I too will miss this lovely shop. It had a unique selection of books and music, and a wonderful old-world atmosphere. I loved them for taking chances: not just a place to find best-sellers, they offered up strange and pretty little books by British publishers, books you could find no where else. Books that begged to be touched, admired and read out loud to whoever was within earshot. To top it all off, their selection of children’s books was inspiring, unusual and beautiful (the way it should be, but sadly is not).
And, located across the street from the National Gallery of Canada, it was a match made in heaven for anyone wanting to spend a happy afternoon amongst art and books.
To see what I’m talking about, here’s a look inside the bookstore in happier days:
I’m hard-pressed to name another bookseller who provides this level of literary expertise or experience in Ottawa. Their absence leaves a blot on this city’s cultural and retail landscape for residents and tourists alike.
I went to say my “goodbye” last weekend. Looking in at the empty bookshelves, I wondered what will fill this space next? Another soulless gift shop, restaurant or high-end clothing store?
Sadly, I doubt it will be another bookstore. For in the words of Robert Graves:
“There’s no money in poetry, but then there’s no poetry in money, either.”
You can still enjoy the beautiful books of Nicholas Hoare at their Toronto store and at their website (where Mr. Hoare himself shares his favourite selections in engaging video reviews).
Toronto, here I come…

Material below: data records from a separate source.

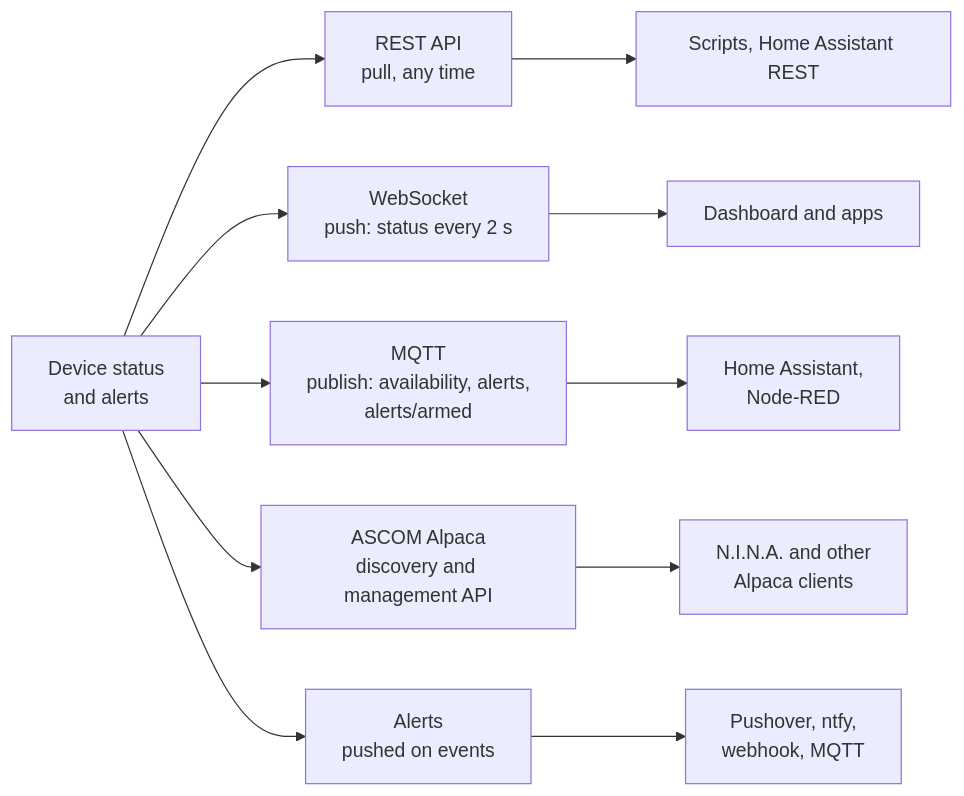
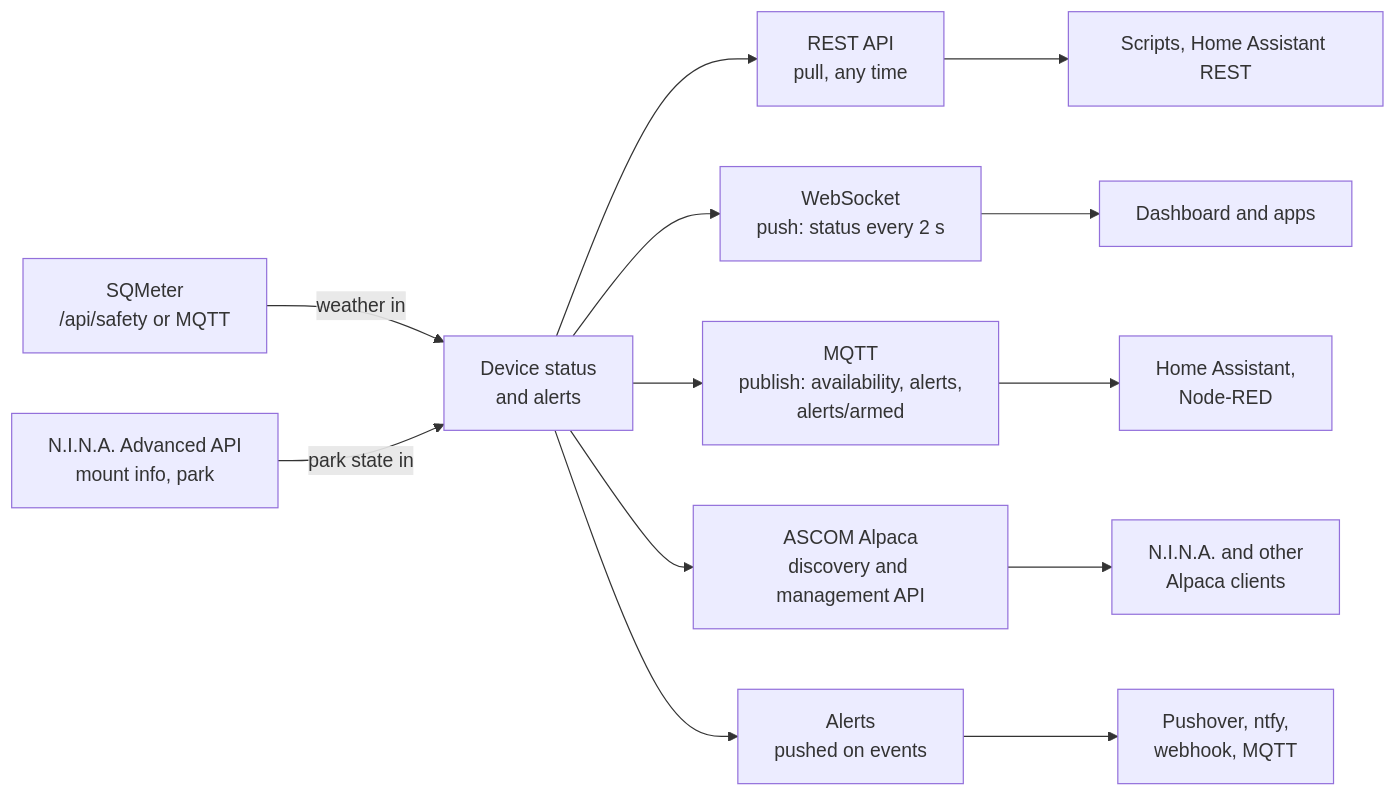
One commit to DeanJ87/RoofRoof changed the diagram in docs/api/integrations.md. Above: the diagram before and after it, drawn with Mermaid. The commit also changed other lines of this file and 28 other files, not shown here.

Commit message:
004: SQMeter and N.I.N.A. pollers, MQTT safety topics, verdict logging; docs, diagrams, schemas

````diff
--- a/docs/api/integrations.md
+++ b/docs/api/integrations.md
@@ -18,16 +18,18 @@
 ```mermaid
 flowchart LR
     accTitle: Integration paths
-    accDescr: The device status feeds four paths. REST is pulled by scripts; WebSocket pushes the status live to the dashboard and apps; MQTT publishes availability and alerts to a broker for Home Assistant; Alpaca answers discovery and the management API for N.I.N.A. and other clients; alerts are pushed to phones and services.
+    accDescr: The device status feeds four paths. REST is pulled by scripts; WebSocket pushes the status live to the dashboard and apps; MQTT publishes availability and alerts to a broker for Home Assistant; Alpaca answers discovery and the management API for N.I.N.A. and other clients; alerts are pushed to phones and services. Inbound, the device reads SQMeter's weather verdict and N.I.N.A.'s mount state.
     DATA["Device status<br/>and alerts"]
     DATA --> REST["REST API<br/>pull, any time"]
     DATA --> WS["WebSocket<br/>push: status every 2 s"]
     DATA --> MQTT["MQTT<br/>publish: availability, alerts,<br/>alerts/armed"]
     DATA --> ALPACA["ASCOM Alpaca<br/>discovery and management API"]
     DATA --> ALERTS["Alerts<br/>pushed on events"]
     REST --> SCRIPTS["Scripts, Home Assistant REST"]
     WS --> UI["Dashboard and apps"]
     MQTT --> HA["Home Assistant,<br/>Node-RED"]
     ALPACA --> NINA["N.I.N.A. and other<br/>Alpaca clients"]
     ALERTS --> PHONES["Pushover, ntfy,<br/>webhook, MQTT"]
+    SQM["SQMeter<br/>/api/safety or MQTT"] -->|weather in| DATA
+    NAPI["N.I.N.A. Advanced API<br/>mount info, park"] -->|park state in| DATA
 ```
````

- A final chapter for Nicholas Hoare, thanks to the feds (macleans.ca)
- Book Lovers Express Sadness (ottawacitizen.com)